Segment Start: Data provided

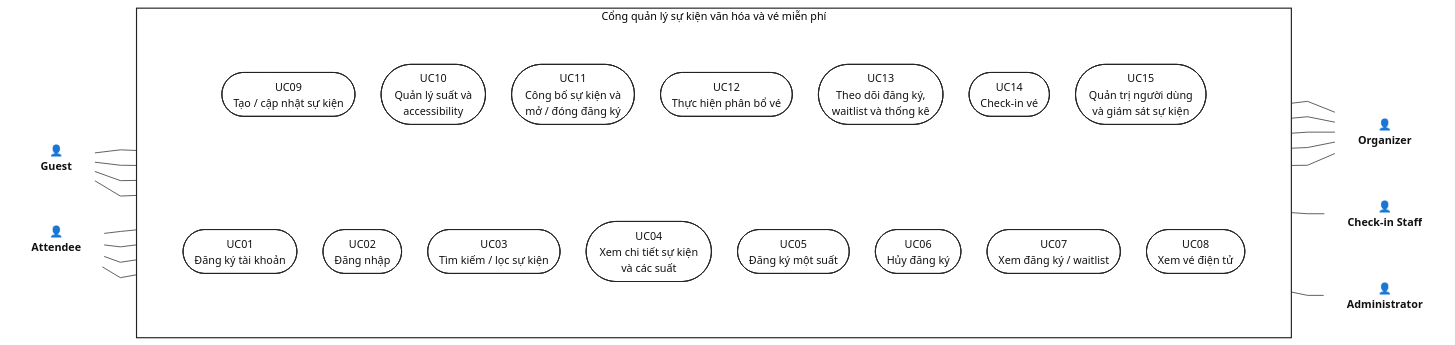
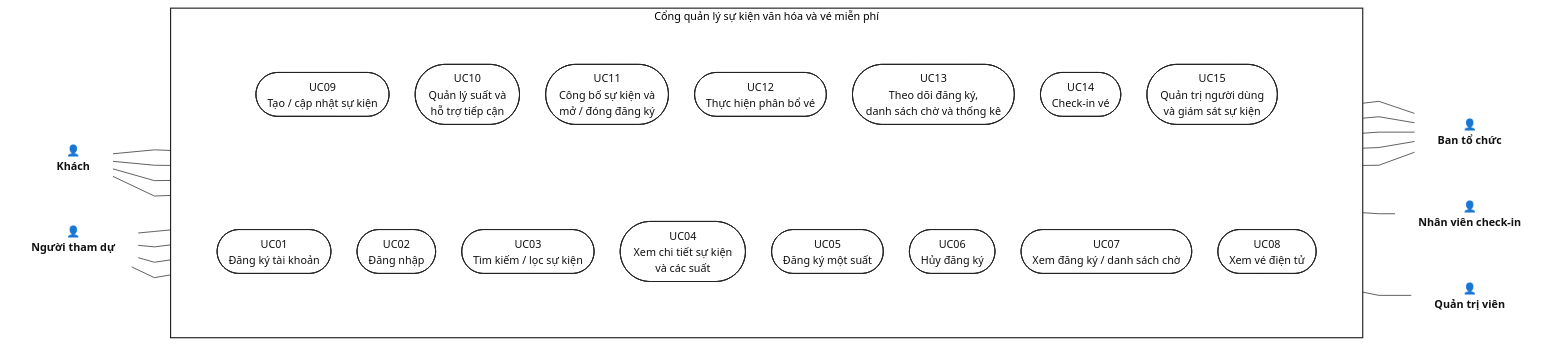
Before and after one commit to anh632k-ui/OOP-DoAn: the diagram in PTTK/01_Actor_UseCase/01-use-case-overview.mmd, drawn with Mermaid.

Commit message:
docs(tv): Việt hóa Mermaid ca sử dụng

```diff
--- a/PTTK/01_Actor_UseCase/01-use-case-overview.mmd
+++ b/PTTK/01_Actor_UseCase/01-use-case-overview.mmd
@@ -1,82 +1,59 @@
 %%{init: {
   "theme": "base",
-  "flowchart": {
-    "curve": "linear",
-    "nodeSpacing": 34,
-    "rankSpacing": 42,
-    "htmlLabels": true
-  },
+  "flowchart": {"curve":"linear","nodeSpacing":34,"rankSpacing":42,"htmlLabels":true},
   "themeVariables": {
-    "background": "#ffffff",
-    "primaryColor": "#ffffff",
-    "primaryTextColor": "#111111",
-    "primaryBorderColor": "#222222",
-    "lineColor": "#333333",
-    "fontFamily": "Arial",
-    "fontSize": "14px",
-    "clusterBkg": "#ffffff",
-    "clusterBorder": "#222222"
+    "background":"#ffffff","primaryColor":"#ffffff","primaryTextColor":"#111111",
+    "primaryBorderColor":"#222222","lineColor":"#333333","fontFamily":"Arial",
+    "fontSize":"14px","clusterBkg":"#ffffff","clusterBorder":"#222222"
   }
 }}%%
-
 flowchart LR
-
-  G["👤<br/>Guest"]:::actor
-  A["👤<br/>Attendee"]:::actor
-
-  subgraph SYS["Cổng quản lý sự kiện văn hóa và vé miễn phí"]
+  K["👤<br/>Khách"]:::actor
+  NTD["👤<br/>Người tham dự"]:::actor
+  subgraph HT["Cổng quản lý sự kiện văn hóa và vé miễn phí"]
     direction LR
-
-    subgraph LEFT[" "]
+    subgraph TRAI[" "]
       direction TB
       UC01(["UC01<br/>Đăng ký tài khoản"]):::usecase
       UC02(["UC02<br/>Đăng nhập"]):::usecase
       UC03(["UC03<br/>Tìm kiếm / lọc sự kiện"]):::usecase
       UC04(["UC04<br/>Xem chi tiết sự kiện<br/>và các suất"]):::usecase
       UC05(["UC05<br/>Đăng ký một suất"]):::usecase
       UC06(["UC06<br/>Hủy đăng ký"]):::usecase
-      UC07(["UC07<br/>Xem đăng ký / waitlist"]):::usecase
+      UC07(["UC07<br/>Xem đăng ký / danh sách chờ"]):::usecase
       UC08(["UC08<br/>Xem vé điện tử"]):::usecase
     end
-
-    subgraph RIGHT[" "]
+    subgraph PHAI[" "]
       direction TB
       UC09(["UC09<br/>Tạo / cập nhật sự kiện"]):::usecase
-      UC10(["UC10<br/>Quản lý suất và<br/>accessibility"]):::usecase
+      UC10(["UC10<br/>Quản lý suất và<br/>hỗ trợ tiếp cận"]):::usecase
       UC11(["UC11<br/>Công bố sự kiện và<br/>mở / đóng đăng ký"]):::usecase
       UC12(["UC12<br/>Thực hiện phân bổ vé"]):::usecase
-      UC13(["UC13<br/>Theo dõi đăng ký,<br/>waitlist và thống kê"]):::usecase
+      UC13(["UC13<br/>Theo dõi đăng ký,<br/>danh sách chờ và thống kê"]):::usecase
       UC14(["UC14<br/>Check-in vé"]):::usecase
       UC15(["UC15<br/>Quản trị người dùng<br/>và giám sát sự kiện"]):::usecase
     end
   end
-
-  O["👤<br/>Organizer"]:::actor
-  S["👤<br/>Check-in Staff"]:::actor
-  AD["👤<br/>Administrator"]:::actor
-
-  G --- UC01
-  G --- UC02
-  G --- UC03
-  G --- UC04
-
-  A --- UC05
-  A --- UC06
-  A --- UC07
-  A --- UC08
-
-  UC09 --- O
-  UC10 --- O
-  UC11 --- O
-  UC12 --- O
-  UC13 --- O
-
-  UC14 --- S
-  UC15 --- AD
-
+  BTC["👤<br/>Ban tổ chức"]:::actor
+  NV["👤<br/>Nhân viên check-in"]:::actor
+  QTV["👤<br/>Quản trị viên"]:::actor
+  K --- UC01
+  K --- UC02
+  K --- UC03
+  K --- UC04
+  NTD --- UC05
+  NTD --- UC06
+  NTD --- UC07
+  NTD --- UC08
+  UC09 --- BTC
+  UC10 --- BTC
+  UC11 --- BTC
+  UC12 --- BTC
+  UC13 --- BTC
+  UC14 --- NV
+  UC15 --- QTV
   classDef actor fill:transparent,stroke:transparent,color:#111111,font-weight:600;
   classDef usecase fill:#ffffff,stroke:#222222,stroke-width:1.2px,color:#111111;
-
-  style SYS fill:#ffffff,stroke:#222222,stroke-width:1.5px
-  style LEFT fill:transparent,stroke:transparent
-  style RIGHT fill:transparent,stroke:transparent
+  style HT fill:#ffffff,stroke:#222222,stroke-width:1.5px
+  style TRAI fill:transparent,stroke:transparent
+  style PHAI fill:transparent,stroke:transparent
```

Segment End: Data provided

Action item = Scan the records above for the string "style", then copy each line where it turns up.

Solution =
-  style SYS fill:#ffffff,stroke:#222222,stroke-width:1.5px
-  style LEFT fill:transparent,stroke:transparent
-  style RIGHT fill:transparent,stroke:transparent
+  style HT fill:#ffffff,stroke:#222222,stroke-width:1.5px
+  style TRAI fill:transparent,stroke:transparent
+  style PHAI fill:transparent,stroke:transparent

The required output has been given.